ACTIVITY
From the entries, copy each line that includes "TabsContent".

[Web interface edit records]
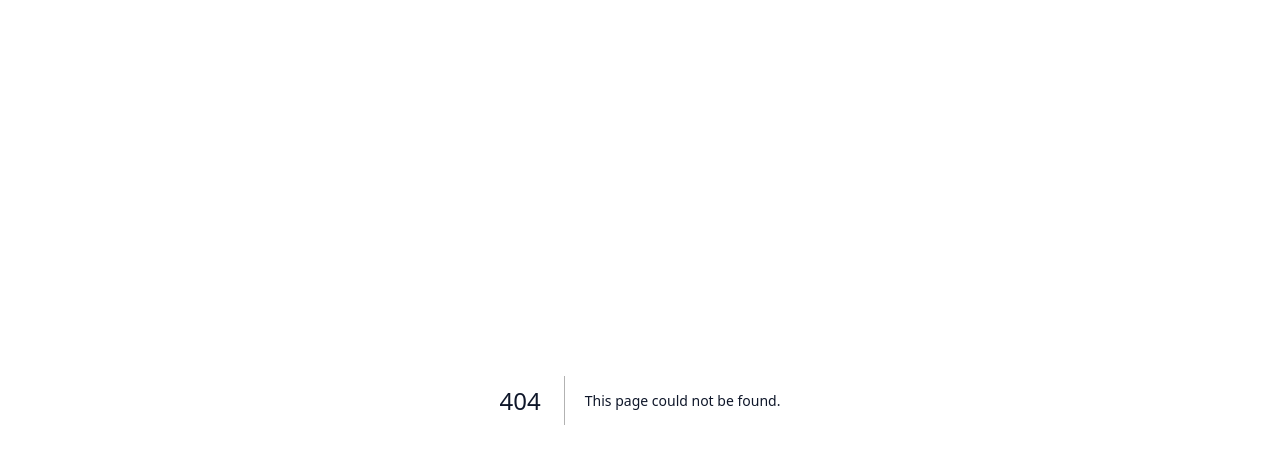
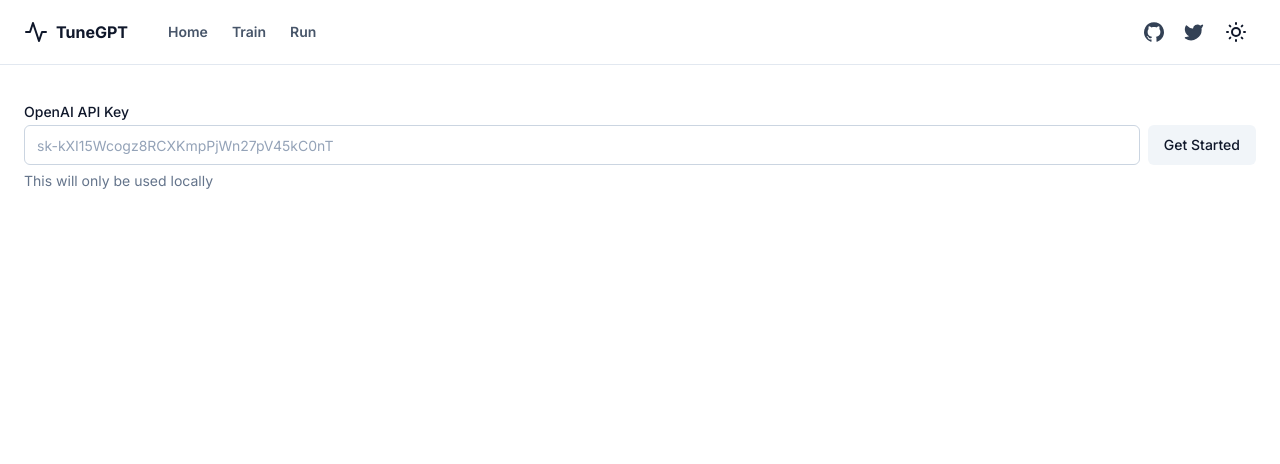
Before and after one commit to Amargol/TuneGPT, a Next.js app: page /run in a window 1280 px wide. Before the commit this address had no page. Shown: the top 464 px of the page. Built offline with nearby package versions, Linux system fonts and the light colour scheme.

Commit message:
created different pages for train and run

```diff
--- a/pages/app.tsx
+++ b/components/mine/App.tsx
@@ -1,14 +1,9 @@
-import Head from "next/head"
-import Link from "next/link"
 
-import { siteConfig } from "@/config/site"
 import { Layout } from "@/components/layout"
 import { Button, buttonVariants } from "@/components/ui/button"
 import { Input } from "@/components/ui/input"
 import { useState } from "react"
-import { Select, SelectContent, SelectGroup, SelectItem, SelectLabel, SelectSeparator, SelectTrigger, SelectValue } from "@/components/ui/select"
 import { Label } from "@/components/ui/label"
-import { Textarea } from "@/components/ui/textarea"
 import { Tabs, TabsContent, TabsList, TabsTrigger } from "@/components/ui/tabs"
 import Create from "@/components/mine/Create"
 import Consume from "@/components/mine/Consume"
@@ -16,7 +11,11 @@
 
 const openai = OpenAIClient.getInstance()
 
-export default function IndexPage() {
+interface Props {
+  defaultTab: "train" | "run";
+}
+
+export default function App({ defaultTab } : Props) {
   const [position, setPosition] = useState("bottom")
   const [apiKey, setApiKey] = useState("")
 
@@ -42,15 +41,15 @@
         {
           apiKey &&
           <>
-            <Tabs defaultValue="account" className="pb-96">
+            <Tabs defaultValue={defaultTab} className="pb-96">
               <TabsList>
-                <TabsTrigger value="account">Create</TabsTrigger>
-                <TabsTrigger value="password">Consume</TabsTrigger>
+                <TabsTrigger value="train">Train</TabsTrigger>
+                <TabsTrigger value="run">Run</TabsTrigger>
               </TabsList>
-              <TabsContent value="account">
+              <TabsContent value="train">
                 <Create />
               </TabsContent>
-              <TabsContent value="password">
+              <TabsContent value="run">
                 <Consume />
               </TabsContent>
             </Tabs>
--- a/config/site.ts
+++ b/config/site.ts
@@ -21,8 +21,12 @@
       href: "/",
     },
     {
-      title: "App",
+      title: "Train",
       href: "/app",
+    },
+    {
+      title: "Run",
+      href: "/run",
     },
   ],
   links: {
--- a/pages/index.tsx
+++ b/pages/index.tsx
@@ -57,8 +57,8 @@
           </p>
         </div>
         <div className="flex gap-4">
-          <Link
-            href={"/app"}
+        <Link
+            href={"/train"}
             // target=""
             rel="noreferrer"
             className={buttonVariants({ size: "lg" })}
--- /dev/null
+++ b/pages/run.tsx
@@ -0,0 +1,7 @@
+import App from "@/components/mine/App"
+
+export default function RunPage() {
+  return (
+    <App defaultTab="run"/>
+  )
+}
--- /dev/null
+++ b/pages/train.tsx
@@ -0,0 +1,20 @@
+import Head from "next/head"
+import Link from "next/link"
+
+import { siteConfig } from "@/config/site"
+import { Layout } from "@/components/layout"
+import { Button, buttonVariants } from "@/components/ui/button"
+import { Input } from "@/components/ui/input"
+import { useState } from "react"
+import { Select, SelectContent, SelectGroup, SelectItem, SelectLabel, SelectSeparator, SelectTrigger, SelectValue } from "@/components/ui/select"
+import { Label } from "@/components/ui/label"
+import { Textarea } from "@/components/ui/textarea"
+import { Tabs, TabsContent, TabsList, TabsTrigger } from "@/components/ui/tabs"
+import Create from "@/components/mine/Create"
+import App from "@/components/mine/App"
+
+export default function TrainPage() {
+  return (
+    <App defaultTab="train"/>
+  )
+}
```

OUTPUT OF THE TASK
 import { Tabs, TabsContent, TabsList, TabsTrigger } from "@/components/ui/tabs"
-              <TabsContent value="account">
+              <TabsContent value="train">
               </TabsContent>
-              <TabsContent value="password">
+              <TabsContent value="run">
               </TabsContent>
+import { Tabs, TabsContent, TabsList, TabsTrigger } from "@/components/ui/tabs"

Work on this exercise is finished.